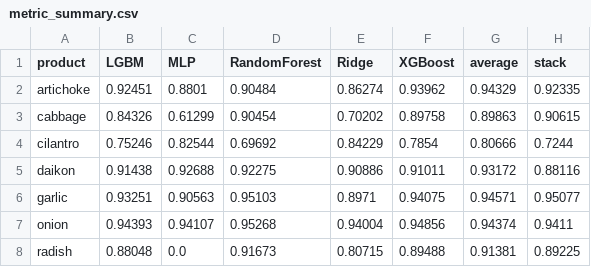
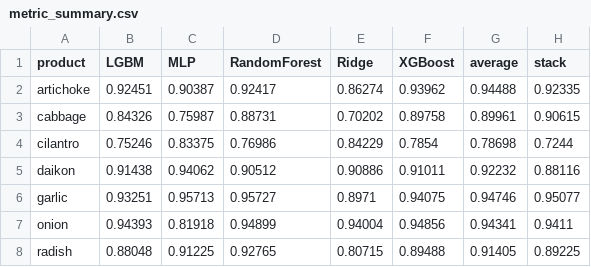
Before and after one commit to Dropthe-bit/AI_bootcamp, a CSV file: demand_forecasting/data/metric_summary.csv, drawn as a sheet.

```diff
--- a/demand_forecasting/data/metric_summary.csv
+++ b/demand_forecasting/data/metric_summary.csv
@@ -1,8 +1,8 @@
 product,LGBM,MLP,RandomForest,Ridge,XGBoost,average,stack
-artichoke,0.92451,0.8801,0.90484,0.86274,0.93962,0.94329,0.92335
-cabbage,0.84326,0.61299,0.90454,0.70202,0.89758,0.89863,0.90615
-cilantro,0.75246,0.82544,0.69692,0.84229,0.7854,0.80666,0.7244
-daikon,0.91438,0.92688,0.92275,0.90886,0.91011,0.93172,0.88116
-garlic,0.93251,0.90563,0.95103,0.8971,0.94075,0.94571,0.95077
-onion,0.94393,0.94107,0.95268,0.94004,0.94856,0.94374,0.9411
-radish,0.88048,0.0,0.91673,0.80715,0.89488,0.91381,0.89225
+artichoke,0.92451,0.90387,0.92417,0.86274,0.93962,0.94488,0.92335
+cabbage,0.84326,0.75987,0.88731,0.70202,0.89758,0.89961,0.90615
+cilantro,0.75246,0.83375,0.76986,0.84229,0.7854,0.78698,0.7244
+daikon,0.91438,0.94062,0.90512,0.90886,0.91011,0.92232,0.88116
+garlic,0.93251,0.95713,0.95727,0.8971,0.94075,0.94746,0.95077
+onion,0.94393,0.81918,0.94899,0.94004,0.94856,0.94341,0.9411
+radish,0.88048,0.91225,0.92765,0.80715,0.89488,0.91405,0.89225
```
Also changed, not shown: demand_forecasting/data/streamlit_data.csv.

════════════════════

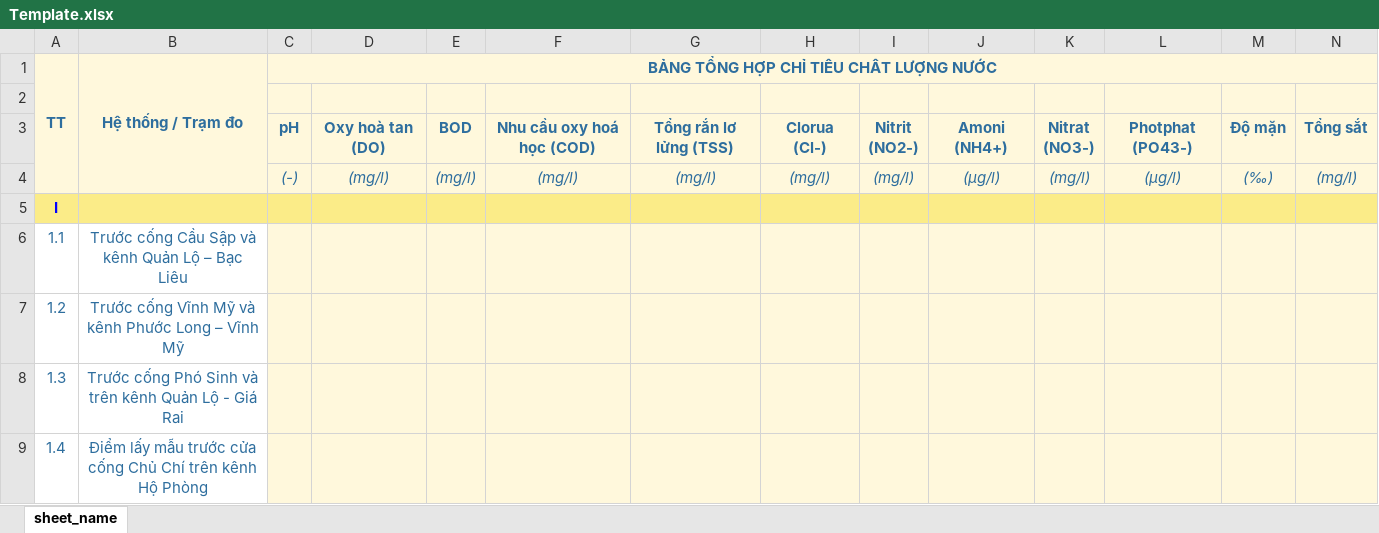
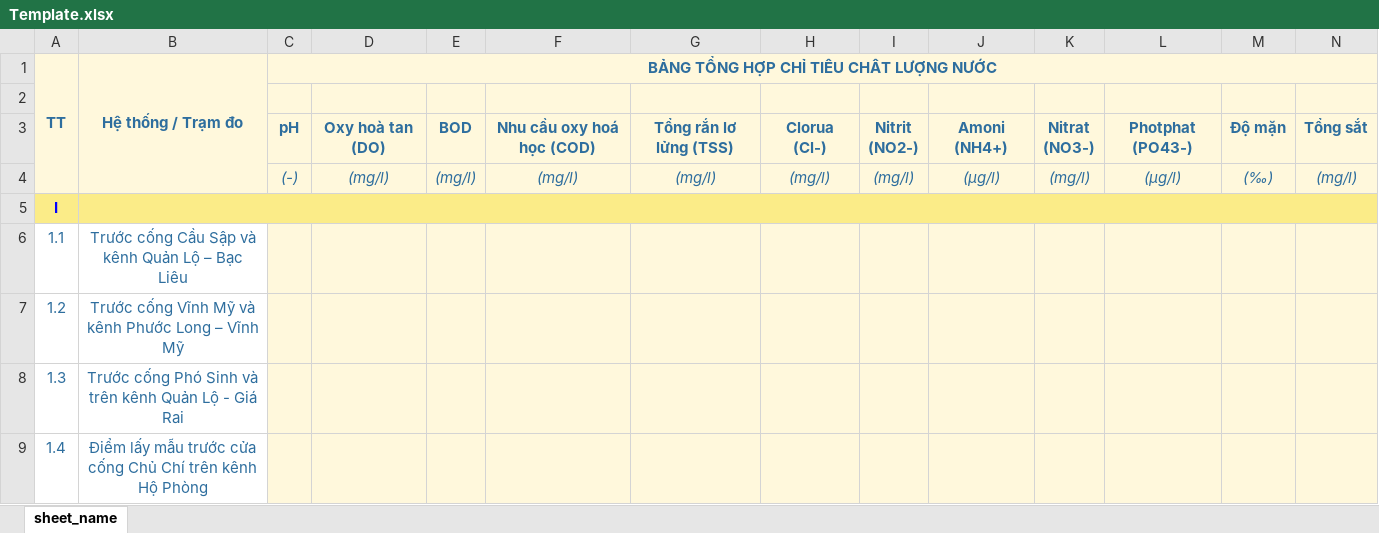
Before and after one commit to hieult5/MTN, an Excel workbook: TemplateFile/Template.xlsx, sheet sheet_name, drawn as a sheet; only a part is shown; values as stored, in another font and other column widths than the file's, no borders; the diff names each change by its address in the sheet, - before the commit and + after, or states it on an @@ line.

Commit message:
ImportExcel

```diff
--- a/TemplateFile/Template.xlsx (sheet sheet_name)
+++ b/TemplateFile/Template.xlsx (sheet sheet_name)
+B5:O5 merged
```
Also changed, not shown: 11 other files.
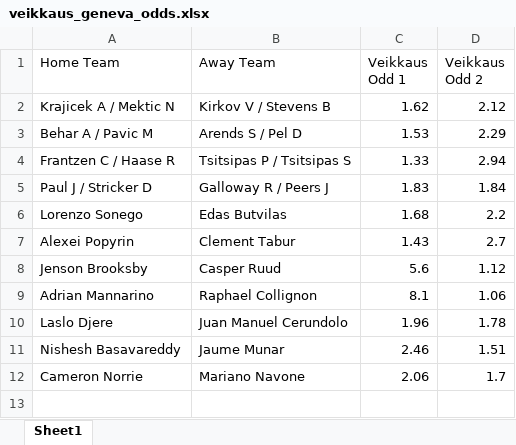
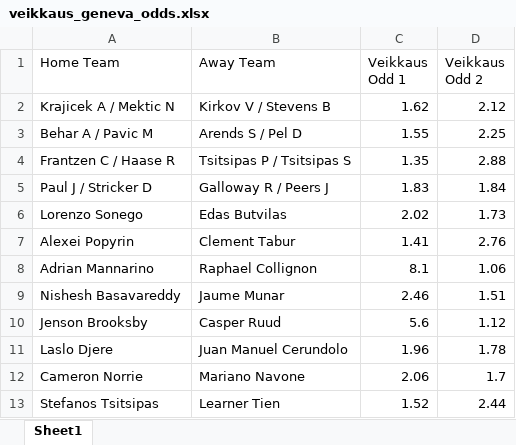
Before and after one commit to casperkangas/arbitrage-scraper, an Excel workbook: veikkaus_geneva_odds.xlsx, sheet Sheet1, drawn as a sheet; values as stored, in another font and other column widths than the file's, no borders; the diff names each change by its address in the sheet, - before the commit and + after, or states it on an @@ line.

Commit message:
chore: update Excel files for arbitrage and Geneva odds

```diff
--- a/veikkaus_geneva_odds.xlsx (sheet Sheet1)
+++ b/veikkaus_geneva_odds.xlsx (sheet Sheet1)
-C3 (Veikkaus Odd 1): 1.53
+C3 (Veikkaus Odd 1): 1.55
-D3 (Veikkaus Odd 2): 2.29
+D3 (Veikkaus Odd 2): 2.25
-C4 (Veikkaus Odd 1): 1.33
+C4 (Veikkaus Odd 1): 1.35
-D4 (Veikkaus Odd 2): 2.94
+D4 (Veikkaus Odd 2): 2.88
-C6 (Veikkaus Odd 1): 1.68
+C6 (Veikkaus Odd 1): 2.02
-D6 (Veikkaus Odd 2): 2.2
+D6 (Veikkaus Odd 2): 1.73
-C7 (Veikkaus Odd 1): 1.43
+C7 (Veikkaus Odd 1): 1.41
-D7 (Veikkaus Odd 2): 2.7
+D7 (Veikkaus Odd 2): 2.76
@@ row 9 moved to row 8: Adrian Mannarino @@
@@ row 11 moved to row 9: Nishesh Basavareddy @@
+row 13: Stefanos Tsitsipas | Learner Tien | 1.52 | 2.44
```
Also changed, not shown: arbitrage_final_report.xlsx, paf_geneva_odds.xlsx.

════════════════════

### [HOW TO COMPLETE THIS TASK]
Using the data above, repeat exactly the lines that begin at the line with "Before and after one commit to Dropthe-bit/AI_bootcamp, a" and end at the line with "not shown: demand_forecasting/data/streamlit_data.csv.", both ends included.

### [SOLVED PROBLEM]
Before and after one commit to Dropthe-bit/AI_bootcamp, a CSV file: demand_forecasting/data/metric_summary.csv, drawn as a sheet.

```diff
--- a/demand_forecasting/data/metric_summary.csv
+++ b/demand_forecasting/data/metric_summary.csv
@@ -1,8 +1,8 @@
 product,LGBM,MLP,RandomForest,Ridge,XGBoost,average,stack
-artichoke,0.92451,0.8801,0.90484,0.86274,0.93962,0.94329,0.92335
-cabbage,0.84326,0.61299,0.90454,0.70202,0.89758,0.89863,0.90615
-cilantro,0.75246,0.82544,0.69692,0.84229,0.7854,0.80666,0.7244
-daikon,0.91438,0.92688,0.92275,0.90886,0.91011,0.93172,0.88116
-garlic,0.93251,0.90563,0.95103,0.8971,0.94075,0.94571,0.95077
-onion,0.94393,0.94107,0.95268,0.94004,0.94856,0.94374,0.9411
-radish,0.88048,0.0,0.91673,0.80715,0.89488,0.91381,0.89225
+artichoke,0.92451,0.90387,0.92417,0.86274,0.93962,0.94488,0.92335
+cabbage,0.84326,0.75987,0.88731,0.70202,0.89758,0.89961,0.90615
+cilantro,0.75246,0.83375,0.76986,0.84229,0.7854,0.78698,0.7244
+daikon,0.91438,0.94062,0.90512,0.90886,0.91011,0.92232,0.88116
+garlic,0.93251,0.95713,0.95727,0.8971,0.94075,0.94746,0.95077
+onion,0.94393,0.81918,0.94899,0.94004,0.94856,0.94341,0.9411
+radish,0.88048,0.91225,0.92765,0.80715,0.89488,0.91405,0.89225
```
Also changed, not shown: demand_forecasting/data/streamlit_data.csv.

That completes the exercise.